His kids went as far as preparing his cremation, but then his daughter Preston got a call to get to the hospital immediately.

"I went in just to talk to him like we have been this whole time and I said 'hi dad and he smiled at me and I literally thought I was dreaming, it was the craziest moment ever," says Preston Marr.

Scott recovered. he was going to live.

"From a medical standpoint, let's look at it that way, it was pretty freaking....a miracle," says Scott Marr.

Scott didn't have a stroke at all, instead a condition called Posterior reversible encephalopathy syndrome, or PRES, likely caused by high blood pressure.

Now he's getting back to full health, even cooking eggs as part of his rehab to help his brain recover.

It was such a surprise to his family that he got the name "Miracle Man."

"This whole thing has been a miracle from God, I did not die, I don't have to die, I'm back here and I hope to give people some comfort and hope, that if they are in fact going through anything like that, that it's safe place," says Scott Marr.

He was unconscious for around two days in mid December, during that span he had what some might call a near death experience. In the dream, he says he saw his deceased dad walking along Dodge Street.

"He said, what are you doing here? And I said I'm looking to work and he said there's no work here, you better get your butt home," says Scott Marr.

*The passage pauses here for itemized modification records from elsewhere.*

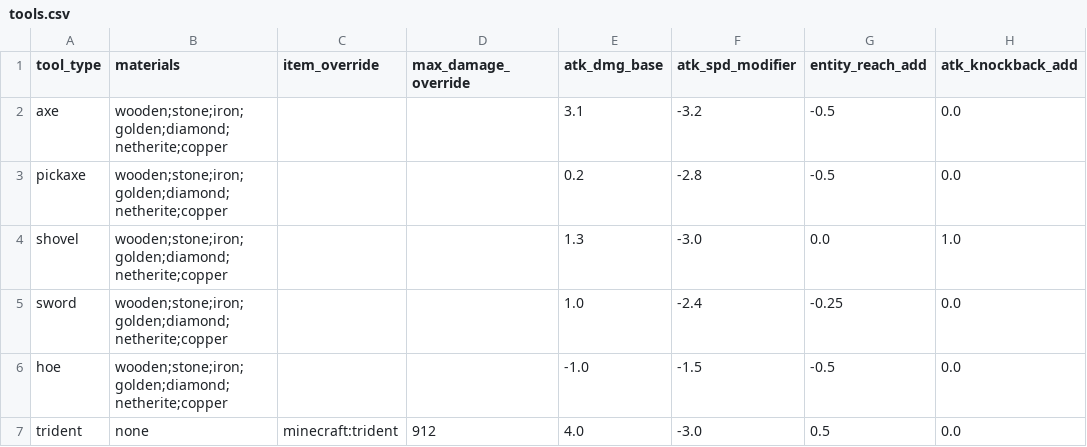
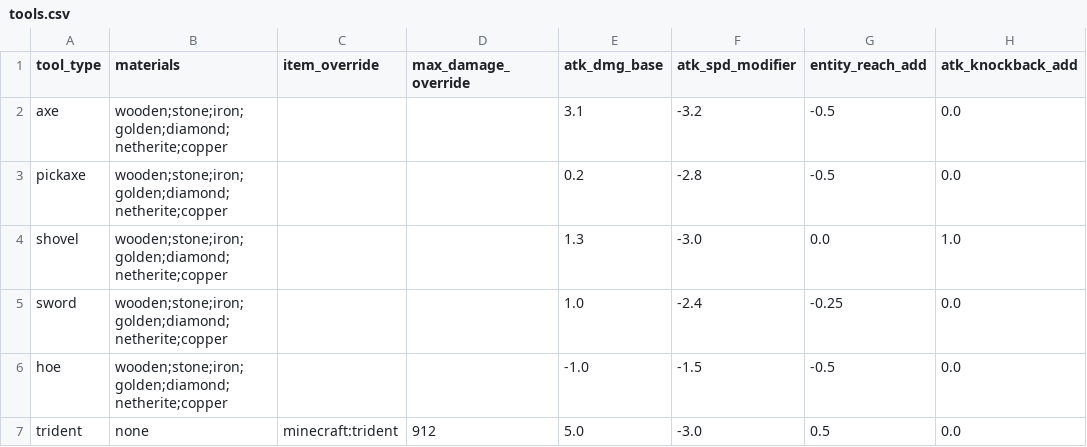
Before and after one commit to Insane96/InsaneSurvivalOverhaul, a CSV file: src/main/resources/integrated_packs/tools_and_weapons_rework/scripts/tools.csv, drawn as a sheet; only a part is shown; the diff names each change by its address in the sheet, - before the commit and + after, or states it on an @@ line.

Commit message:
Increased Trident damage per hit to 6

```diff
--- a/src/main/resources/integrated_packs/tools_and_weapons_rework/scripts/tools.csv
+++ b/src/main/resources/integrated_packs/tools_and_weapons_rework/scripts/tools.csv
-E7 (atk_dmg_base): 4.0
+E7 (atk_dmg_base): 5.0
```
Also changed, not shown: 3 other files.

Scott takes that as a directive, that his time on earth isn't over yet. And now that he's back in the real world, he hasn't lost his sense of humor.

"You guys and then the team all worked together as a team to save my life and now here I am and watch me get hit my a bus."

Scott says that he's gotten all sorts of support from the Bluejay community. In fact head coach Greg McDermott and athletic director Bruce Rasmussen paid him visits while in the hospital.